Problem details: Using the data below, copy each line that includes the word "Assets".

Data for processing:

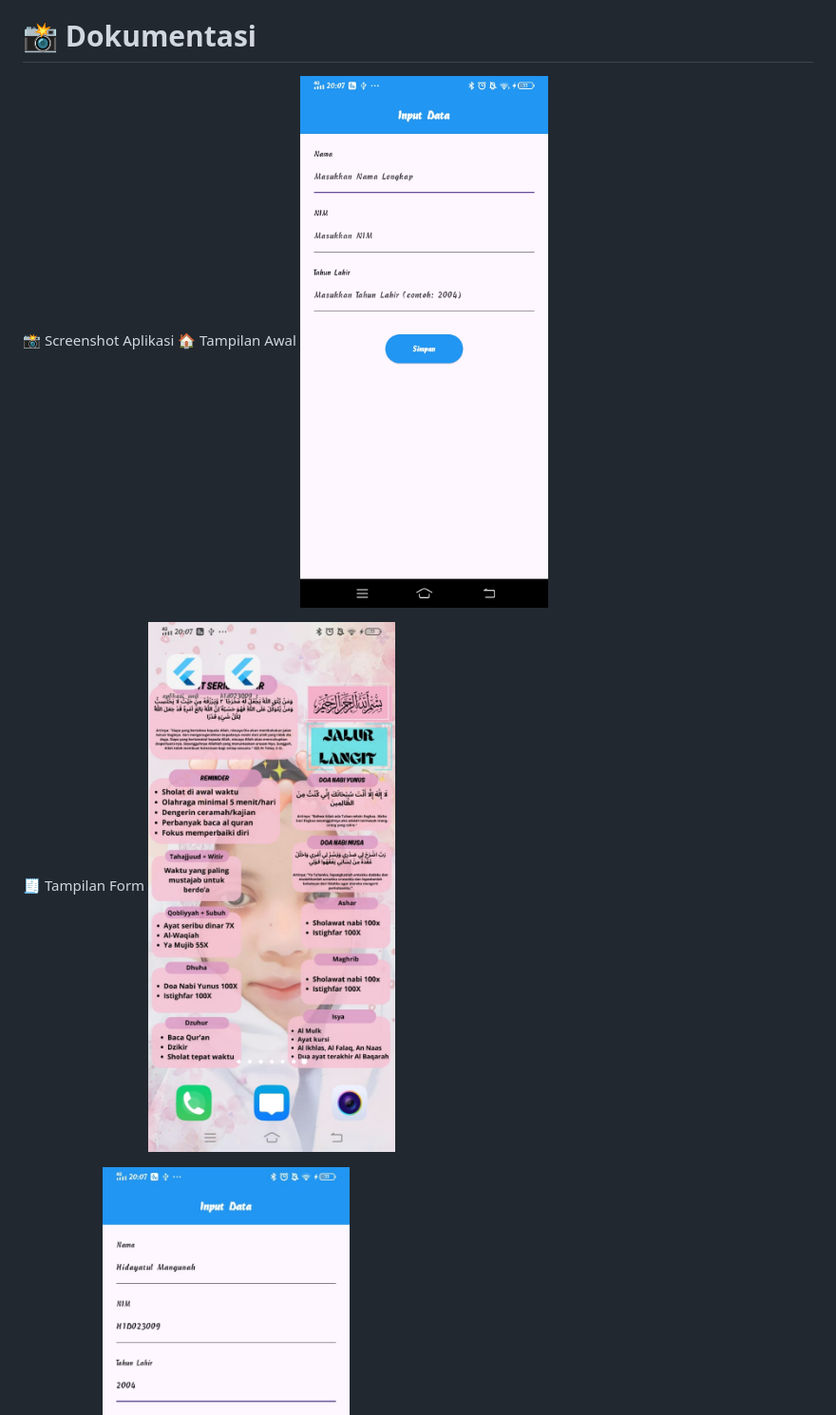
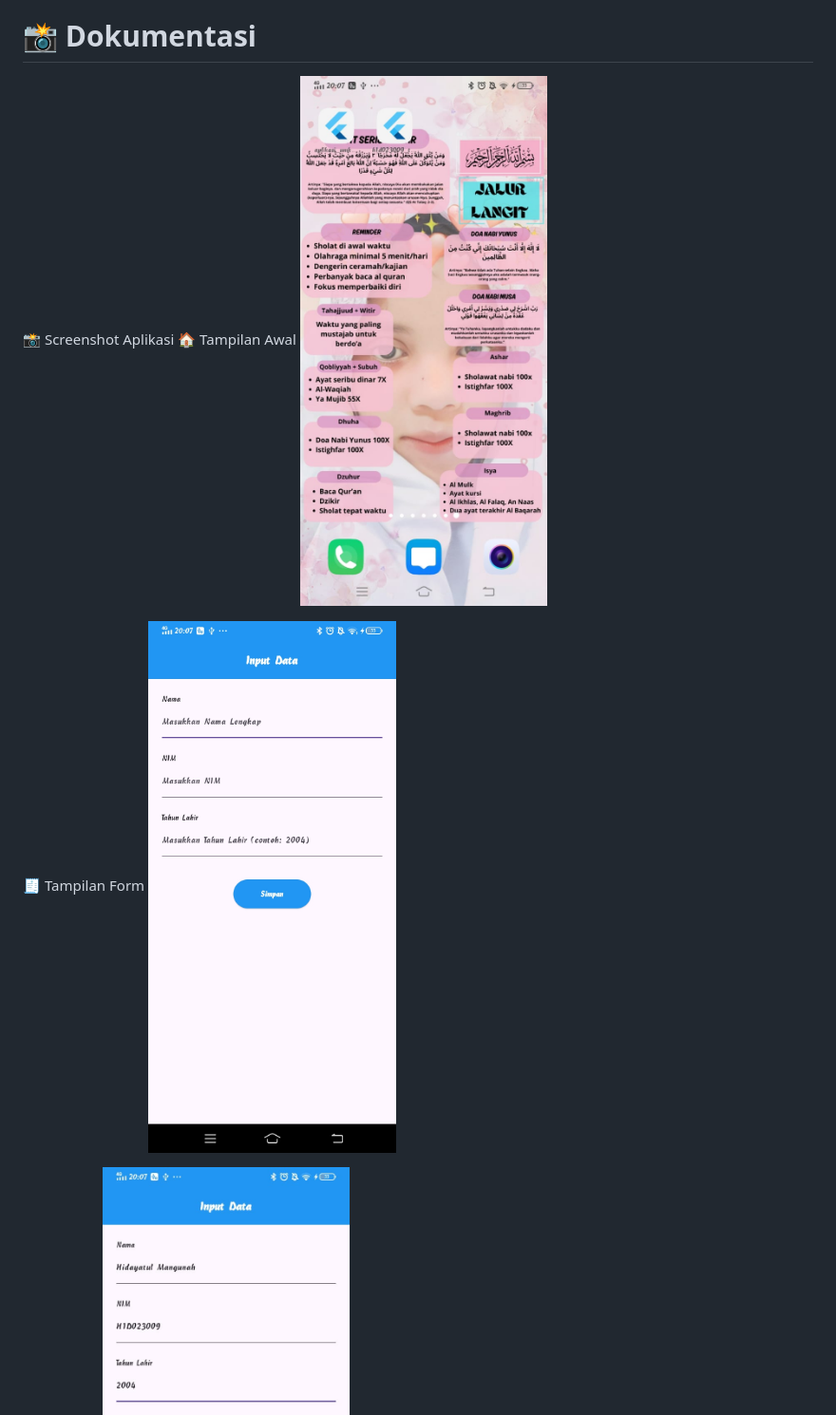
Before and after one commit to H1dayatulMangunah/H1D023009-Tugas6Flutter, a Markdown page: README.md, the part around the change. Shown: that part at 95% size. GitHub-like rendering.

```diff
--- a/README.md
+++ b/README.md
@@ -157,10 +157,10 @@ Dengan mekanisme ini, Flutter memungkinkan pertukaran data yang mudah antar hala
 
 📸 Screenshot Aplikasi
 🏠 Tampilan Awal
-![Tampilan awal](Assets/tampilan%20form.jpg)
+![Tampilan awal](Assets/tampilan%20awal.jpg)
 
 🧾 Tampilan Form
-![Tampilan awal](Assets/tampilan%20awal.jpg)
+![Tampilan awal](Assets/tampilan%20form.jpg)
 
 ✍️ Isi Form
 ![Tampilan awal](Assets/isi%20form.jpg)
```
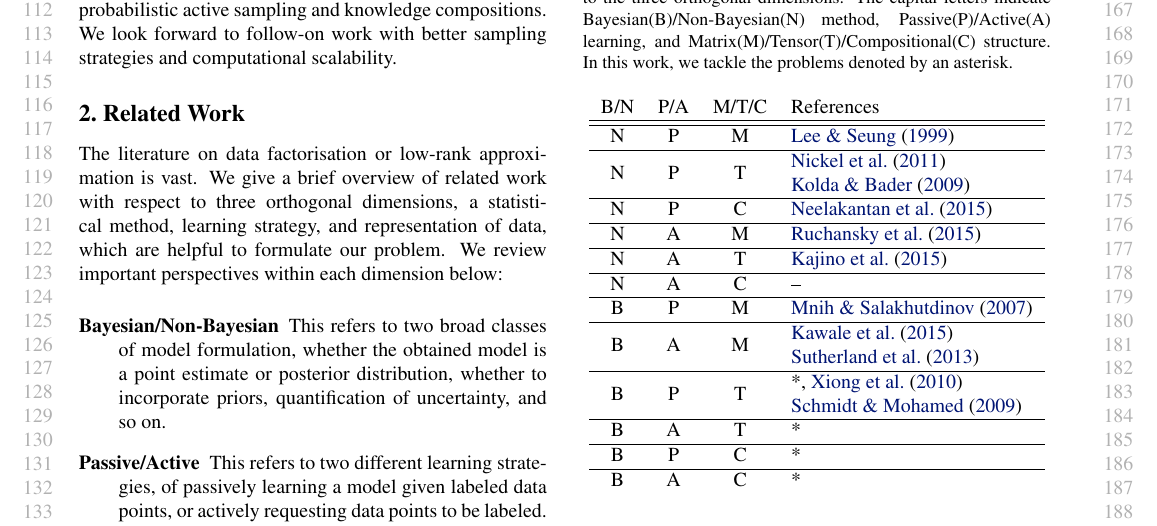
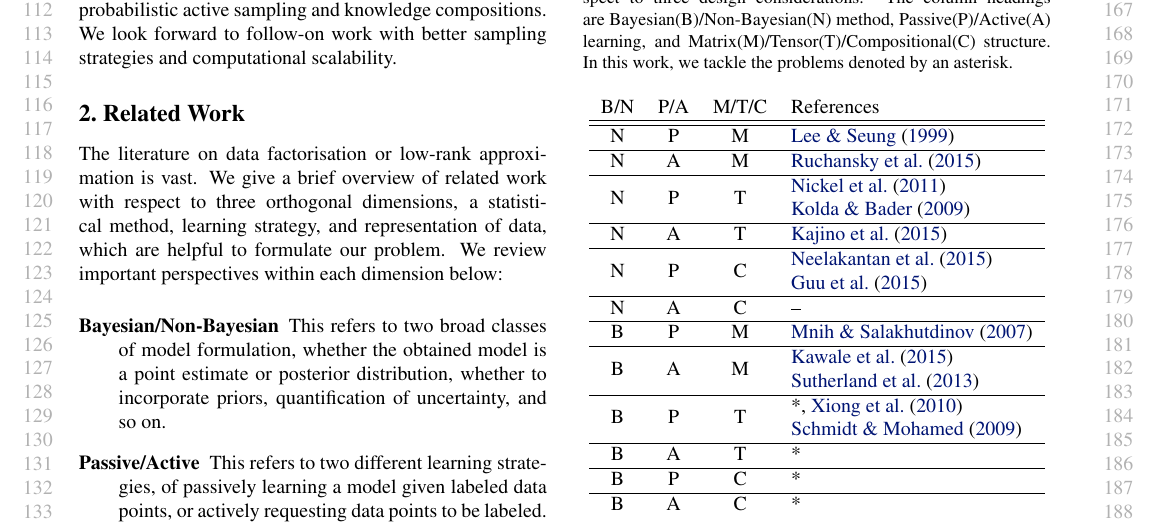
Before and after one commit to dongwookim-ml/almc, a LaTeX paper (paper/icml2016.tex, which reads paper/related_work.tex, paper/table1.tex): part of page 2 of 11, cut so that both start at the same text. Compiled offline with pdfLaTeX.

Commit message:
various edits to table 1 content+caption, pulled into a separate file.

```diff
--- a/paper/related_work.tex
+++ b/paper/related_work.tex
@@ -48,43 +48,7 @@ we show that it can be achieved at the same time with a properly designed
 exploration and exploitation scheme that has been shown in the matrix
 factorisation problem \cite{kawale2015efficient}.
 
-% Compositional relation learning \cite{Neelakantan2015}
 
-\begin{table}[t]
-\centering
-\caption{\label{tbl:relatedwork}The categorisation of factorisation problems with respect to the three orthogonal dimensions. The capital letters indicate Bayesian(B)/Non-Bayesian(N) method, Passive(P)/Active(A) learning, and Matrix(M)/Tensor(T)/Compositional(C) structure. In this work, we tackle the problems denoted by an asterisk.}
-\vskip 0.15in
-\begin{tabular}{c c c l}
-B/N & P/A & M/T/C & References	\\ \hline \hline
-
-N & P & M & \citet{lee1999learning}\\ \hline
-
-\multirow{2}{*}{N} & \multirow{2}{*}{P} & \multirow{2}{*}{T}& \citet{nickel2011three}\\
-& & & \citet{kolda2009tensor}\\ \hline
-
-N & P & C & \citet{Neelakantan2015} \\ \hline
-
-N & A & M & \citet{ruchansky2015matrix}\\  \hline
-
-N & A & T & \citet{kajino2015active} \\  \hline
-
-N & A & C & -- \\ \hline
-
-B & P & M & \citet{mnih2007probabilistic}\\ \hline
-
-\multirow{2}{*}{B} & \multirow{2}{*}{A} & \multirow{2}{*}{M}&  \citet{kawale2015efficient} \\
-& & & \citet{sutherland2013active}\\ \hline
-
-\multirow{2}{*}{B} & \multirow{2}{*}{P} & \multirow{2}{*}{T}& *, \citet{xiong2010temporal}\\
-& & & \citet{schmidt2009probabilistic} \\ \hline
-
-B & A & T & * \\ \hline
-
-B & P & C & * \\ \hline
-
-B & A & C & * \\
-\end{tabular}
-\end{table}
 
 %\begin{itemize}
 %\item [B,A,M] Efficient Thompson Sampling for Online￼Matrix-Factorization Recommendation\cite{kawale2015efficient}. Active learning and search on low-rank matrices \cite{sutherland2013active}. Collaborative filtering as multi armed bandit \cite{guillou2015collaborative}
--- /dev/null
+++ b/paper/table1.tex
@@ -0,0 +1,37 @@
+%!TEX root = icml2016.tex
+
+\begin{table}[t]
+\centering
+\caption{\label{tbl:relatedwork}The categorisation of factorisation problems with respect to
+three design considerations. The column headings are Bayesian(B)/Non-Bayesian(N) method, Passive(P)/Active(A) learning, and Matrix(M)/Tensor(T)/Compositional(C) structure. In this work, we tackle the problems denoted by an asterisk.}
+\vskip 0.15in
+\begin{tabular}{c c c l}
+B/N & P/A & M/T/C & References	\\ \hline \hline
+
+N & P & M & \citet{lee1999learning}\\ \hline
+N & A & M & \citet{ruchansky2015matrix}\\  \hline
+
+\multirow{2}{*}{N} & \multirow{2}{*}{P} & \multirow{2}{*}{T}& \citet{nickel2011three}\\
+& & & \citet{kolda2009tensor}\\ \hline
+N & A & T & \citet{kajino2015active} \\  \hline
+
+\multirow{2}{*}{N} & \multirow{2}{*}{P} & \multirow{2}{*}{C} & \citet{Neelakantan2015} \\
+& & & \citet{guu2015traversing}\\ \hline
+
+N & A & C & -- \\ \hline
+
+B & P & M & \citet{mnih2007probabilistic}\\ \hline
+
+\multirow{2}{*}{B} & \multirow{2}{*}{A} & \multirow{2}{*}{M}&  \citet{kawale2015efficient} \\
+& & & \citet{sutherland2013active}\\ \hline
+
+\multirow{2}{*}{B} & \multirow{2}{*}{P} & \multirow{2}{*}{T}& *, \citet{xiong2010temporal}\\
+& & & \citet{schmidt2009probabilistic} \\ \hline
+
+B & A & T & * \\ \hline
+
+B & P & C & * \\ \hline
+
+B & A & C & * \\
+\end{tabular}
+\end{table}
```
Also changed, not shown: paper/icml2016.tex (+1 -0 lines).
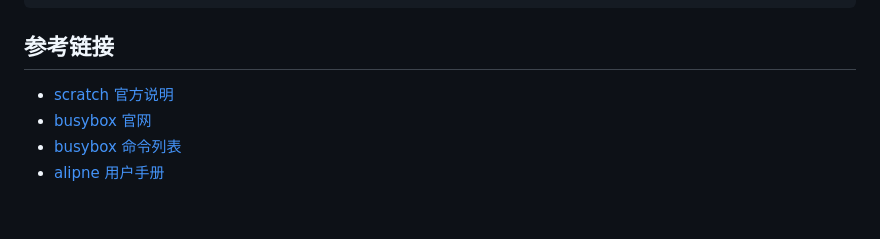
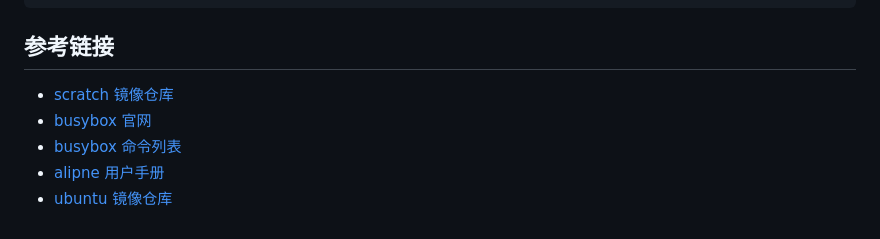
Before and after one commit to hatlonely/notebook, a Markdown page: docker/docker-常见基础镜像.md, the part around the change. Rendered like a GitHub page.

```diff
--- a/docker/docker-常见基础镜像.md
+++ b/docker/docker-常见基础镜像.md
@@ -90,7 +90,8 @@ ENTRYPOINT ["mysql"]
 
 ## 参考链接
 
-- [scratch 官方说明](https://hub.docker.com/_/scratch)
+- [scratch 镜像仓库](https://hub.docker.com/_/scratch)
 - [busybox 官网](https://busybox.net/about.html)
 - [busybox 命令列表](https://busybox.net/downloads/BusyBox.html)
 - [alipne 用户手册](https://docs.alpinelinux.org/user-handbook/0.1a/index.html)
+- [ubuntu 镜像仓库](https://hub.docker.com/_/ubuntu)
```
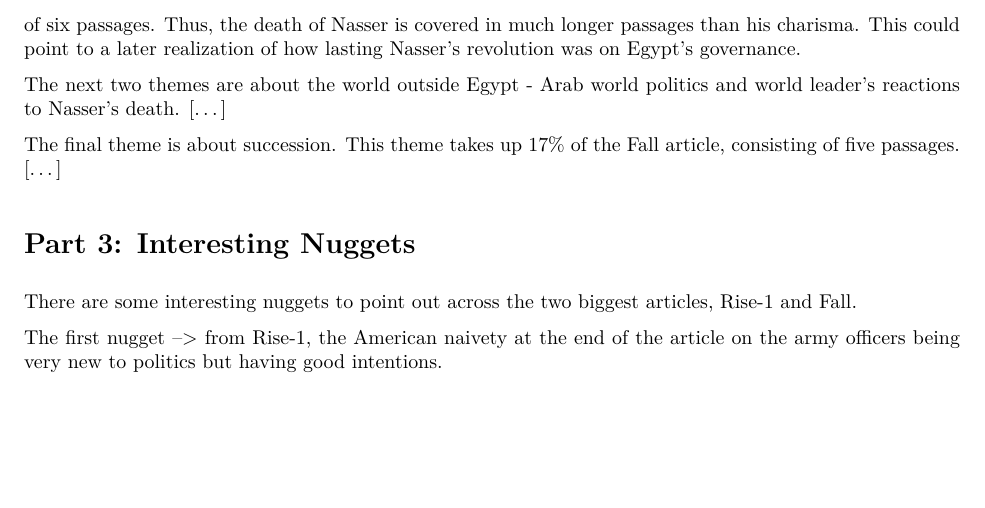
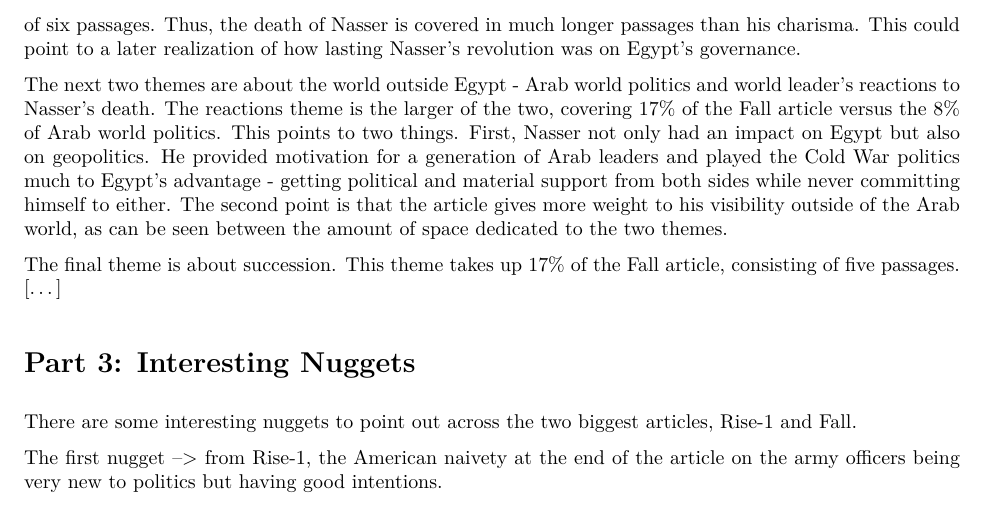
Before and after one commit to YMehmetKutluay/rise-and-fall, an R Markdown document (reading_scripts/nasser/nasser.Rmd): part of page 3 of 3, cut so that both start at the same text, the shorter picture padded with empty space. The pictures show the output file reading_scripts/nasser/nasser.pdf that the author committed with the source.

Commit message:
wip in themes part

```diff
--- a/reading_scripts/nasser/nasser.Rmd
+++ b/reading_scripts/nasser/nasser.Rmd
@@ -47,7 +47,7 @@ The themes and contents found in the Rise-1 article are - [TODO]
 
 In comparison, the Fall article has 5 themes that are about Nasser and Egypt. The largest two themes - Nasser's death and his charisma - make up 31% and 23% of the article, respectively. This is not surprising. Nasser was a very charismatic leader whose death was completely unexpected. Both themes are composed of six passages. Thus, the death of Nasser is covered in much longer passages than his charisma. This could point to a later realization of how lasting Nasser's revolution was on Egypt's governance.
 
-The next two themes are about the world outside Egypt - Arab world politics and world leader's reactions to Nasser's death. [...]
+The next two themes are about the world outside Egypt - Arab world politics and world leader's reactions to Nasser's death. The reactions theme is the larger of the two, covering 17% of the Fall article versus the 8% of Arab world politics. This points to two things. First, Nasser not only had an impact on Egypt but also on geopolitics. He provided motivation for a generation of Arab leaders and played the Cold War politics much to Egypt's advantage - getting political and material support from both sides while never committing himself to either. The second point is that the article gives more weight to his visibility outside of the Arab world, as can be seen between the amount of space dedicated to the two themes.
 
 The final theme is about succession. This theme takes up 17% of the Fall article, consisting of five passages. [...]
 
```
Also changed, not shown: reading_scripts/nasser/nasser.pdf.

Response area:
-![Tampilan awal](Assets/tampilan%20form.jpg)
+![Tampilan awal](Assets/tampilan%20awal.jpg)
-![Tampilan awal](Assets/tampilan%20awal.jpg)
+![Tampilan awal](Assets/tampilan%20form.jpg)
 ![Tampilan awal](Assets/isi%20form.jpg)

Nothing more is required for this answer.